Tuesday, August 21, 2007

Heps, who did steps, aren't stepping anymore they're doing choreography

Choreography.
That's the word that stays in my head when a long while ago Roland got a bunch of folks from the CotRRBP and the CotGL (both Episcopal) to attend... you know I don't have an alternative name for Holy Cross (Orthodox). Anyway, Ronald briefly explained the choreography so that we wouldn't get hit by a hot thurible.
There is a fair amount of optional choreography in worship. Of course, this does not trump music that is in common with the various traditions I run into as I dance along the theological fence. But I do wonder why does one bend the knee at this point of the Nicene Creed and why genuflect at various points, or bow at others? I'm really wondering now that I've just noticed, yes, just noticed that there are no crucifixes (savior on a stick) in the procession nor anywhere to be seen. Where the &%$!@ is my Lord dying for my salvation! What I thought was the crucifix was actually a really ornate cross. I thought I was bowing before the reminder of the sacrifice and symbol of G-d's love. Beh.

3 comments:

Roland said...

At CotGL there are numerous processional crosses, and the crucifer can choose to use any of them. The "usual" cross is the silver Christ the King on a black pole, but there are also an ornate Coptic cross and a fleur-de-lys cross. There is a small processional cross with an actual crucifix, but it is normally used only for funerals. There is also the original processional cross, which is a plain brass cross on a red pole. This was the first processional cross in the whole diocese, and it was quite controversial in its day, even without an image of our Lord's body!

One bows to the cross, whether Christ is explicitly shown or not, for the same reason one bows to the altar or the Gospel book - it's a symbol of Christ.

At CotRRBP, I would be surprised if they had an actual crucifix. The fact that they do MP as the main service twice a month should be a clue that the parish is at the Protestant end of the Episcopal spectrum.

Mari said...

One of the reasons I heard about bowing at the altar was that the 'host' was present. And I've heard some (all?) RC churches have a small crumb of the host for adoration of the host something or another.
MP, that's the Sunday I go to the screamy baby services.

Roland said...

Bowing to the altar and venerating the sacrament are two different things. One should always bow to an altar (except during a procession). And one should always genuflect toward the Blessed Sacrament. Traditionally (like at CotGL), the Sacrament is stored in a tabernacle above and behind the altar, so genuflecting covers both duties. But in most modern RC churches, the tabernacle is at a side altar, which you may or may not be able to find. If you see it, genuflect to it. Otherwise, just bow toward the altar.

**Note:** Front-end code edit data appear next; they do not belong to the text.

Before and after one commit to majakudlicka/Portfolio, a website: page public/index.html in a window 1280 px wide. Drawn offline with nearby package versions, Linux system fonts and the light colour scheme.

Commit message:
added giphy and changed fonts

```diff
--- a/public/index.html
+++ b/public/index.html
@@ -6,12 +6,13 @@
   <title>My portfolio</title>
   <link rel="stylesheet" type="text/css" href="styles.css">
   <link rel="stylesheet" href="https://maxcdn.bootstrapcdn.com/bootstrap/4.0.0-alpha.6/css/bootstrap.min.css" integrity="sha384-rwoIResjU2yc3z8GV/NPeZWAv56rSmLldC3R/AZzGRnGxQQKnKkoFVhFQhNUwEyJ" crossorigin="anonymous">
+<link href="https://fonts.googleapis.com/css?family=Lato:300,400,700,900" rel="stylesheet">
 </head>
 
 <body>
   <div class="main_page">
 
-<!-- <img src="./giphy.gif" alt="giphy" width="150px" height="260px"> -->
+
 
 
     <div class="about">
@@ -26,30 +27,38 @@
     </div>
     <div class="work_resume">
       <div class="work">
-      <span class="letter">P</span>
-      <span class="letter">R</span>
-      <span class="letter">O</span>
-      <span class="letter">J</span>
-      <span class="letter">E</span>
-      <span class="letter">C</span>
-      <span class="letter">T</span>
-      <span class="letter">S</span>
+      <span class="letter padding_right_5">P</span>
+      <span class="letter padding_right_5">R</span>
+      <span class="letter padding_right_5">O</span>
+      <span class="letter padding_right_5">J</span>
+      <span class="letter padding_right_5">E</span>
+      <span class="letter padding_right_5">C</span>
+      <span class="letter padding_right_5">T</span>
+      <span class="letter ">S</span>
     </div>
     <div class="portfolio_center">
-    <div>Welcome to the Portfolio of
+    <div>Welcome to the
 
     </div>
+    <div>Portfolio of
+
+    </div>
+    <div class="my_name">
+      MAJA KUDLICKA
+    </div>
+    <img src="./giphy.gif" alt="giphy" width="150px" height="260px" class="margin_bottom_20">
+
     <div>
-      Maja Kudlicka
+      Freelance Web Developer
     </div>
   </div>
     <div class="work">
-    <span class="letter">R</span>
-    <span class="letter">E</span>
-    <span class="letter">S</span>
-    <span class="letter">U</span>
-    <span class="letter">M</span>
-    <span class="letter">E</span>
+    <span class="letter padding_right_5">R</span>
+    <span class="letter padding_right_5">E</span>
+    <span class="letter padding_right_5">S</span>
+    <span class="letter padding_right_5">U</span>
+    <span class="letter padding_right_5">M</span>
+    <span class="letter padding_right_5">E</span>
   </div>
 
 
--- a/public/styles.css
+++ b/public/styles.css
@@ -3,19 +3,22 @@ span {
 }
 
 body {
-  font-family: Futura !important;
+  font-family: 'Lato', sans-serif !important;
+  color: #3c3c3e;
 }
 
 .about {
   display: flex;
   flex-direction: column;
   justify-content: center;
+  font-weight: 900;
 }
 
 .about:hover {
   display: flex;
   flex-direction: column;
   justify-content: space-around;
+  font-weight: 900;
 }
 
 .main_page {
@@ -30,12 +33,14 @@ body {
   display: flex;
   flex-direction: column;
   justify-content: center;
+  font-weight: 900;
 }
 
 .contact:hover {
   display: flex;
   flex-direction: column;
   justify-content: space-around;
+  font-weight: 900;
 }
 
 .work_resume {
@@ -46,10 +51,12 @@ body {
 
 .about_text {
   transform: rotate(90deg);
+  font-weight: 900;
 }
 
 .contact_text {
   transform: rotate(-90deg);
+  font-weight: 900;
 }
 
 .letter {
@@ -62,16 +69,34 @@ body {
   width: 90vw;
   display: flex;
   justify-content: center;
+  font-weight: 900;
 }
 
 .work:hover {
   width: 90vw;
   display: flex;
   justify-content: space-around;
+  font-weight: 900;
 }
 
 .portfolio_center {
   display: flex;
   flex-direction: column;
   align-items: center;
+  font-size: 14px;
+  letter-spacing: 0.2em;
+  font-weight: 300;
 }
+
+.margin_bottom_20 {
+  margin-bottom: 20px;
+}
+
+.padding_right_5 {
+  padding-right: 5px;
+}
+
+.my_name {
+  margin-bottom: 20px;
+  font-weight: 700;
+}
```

Hint: If the Sacrament is present, there should be a lamp burning nearby.